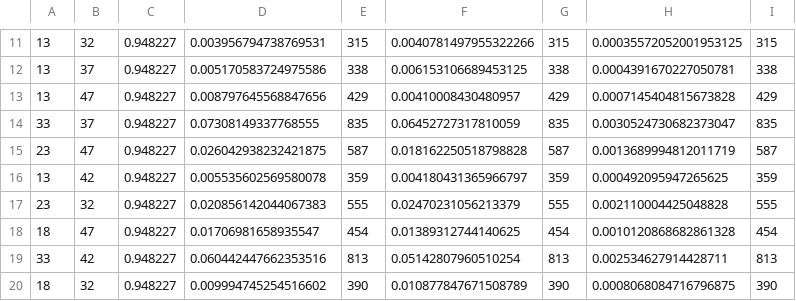
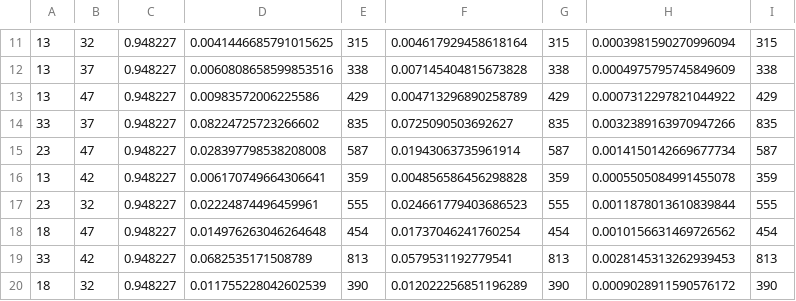
Before and after one commit to Patrick-McKeever/algos_final, a CSV file: bipartite_benchmark.csv, drawn as a sheet; only a part is shown, gaps mark what is left out; the diff covers the shown part only.

```diff
--- a/bipartite_benchmark.csv
+++ b/bipartite_benchmark.csv
@@ -11,10 +11,10 @@
-13,32,0.948227,0.003956794738769531,315,0.0040781497955322266,315,0.00035572052001953125,315
-13,37,0.948227,0.005170583724975586,338,0.006153106689453125,338,0.0004391670227050781,338
-13,47,0.948227,0.008797645568847656,429,0.00410008430480957,429,0.0007145404815673828,429
-33,37,0.948227,0.07308149337768555,835,0.06452727317810059,835,0.0030524730682373047,835
-23,47,0.948227,0.026042938232421875,587,0.018162250518798828,587,0.0013689994812011719,587
-13,42,0.948227,0.005535602569580078,359,0.004180431365966797,359,0.000492095947265625,359
-23,32,0.948227,0.020856142044067383,555,0.02470231056213379,555,0.002110004425048828,555
-18,47,0.948227,0.01706981658935547,454,0.01389312744140625,454,0.0010120868682861328,454
-33,42,0.948227,0.060442447662353516,813,0.05142807960510254,813,0.002534627914428711,813
-18,32,0.948227,0.009994745254516602,390,0.010877847671508789,390,0.0008068084716796875,390
+13,32,0.948227,0.0041446685791015625,315,0.004617929458618164,315,0.0003981590270996094,315
+13,37,0.948227,0.0060808658599853516,338,0.007145404815673828,338,0.0004975795745849609,338
+13,47,0.948227,0.00983572006225586,429,0.004713296890258789,429,0.0007312297821044922,429
+33,37,0.948227,0.08224725723266602,835,0.0725090503692627,835,0.0032389163970947266,835
+23,47,0.948227,0.028397798538208008,587,0.01943063735961914,587,0.0014150142669677734,587
+13,42,0.948227,0.006170749664306641,359,0.004856586456298828,359,0.0005505084991455078,359
+23,32,0.948227,0.02224874496459961,555,0.024661779403686523,555,0.0011878013610839844,555
+18,47,0.948227,0.014976263046264648,454,0.01737046241760254,454,0.0010156631469726562,454
+33,42,0.948227,0.0682535171508789,813,0.0579531192779541,813,0.0028145313262939453,813
+18,32,0.948227,0.011755228042602539,390,0.012022256851196289,390,0.0009028911590576172,390
```
Also changed, not shown: 45 edited cells elsewhere in this file, fixeddegree_benchmark.csv, mesh_benchmark.csv, 4 other files.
• • • • • • •
Reproduce each line from the data that has "file" in it.

Before and after one commit to Patrick-McKeever/algos_final, a CSV file: bipartite_benchmark.csv, drawn as a sheet; only a part is shown, gaps mark what is left out; the diff covers the shown part only.
Also changed, not shown: 45 edited cells elsewhere in this file, fixeddegree_benchmark.csv, mesh_benchmark.csv, 4 other files.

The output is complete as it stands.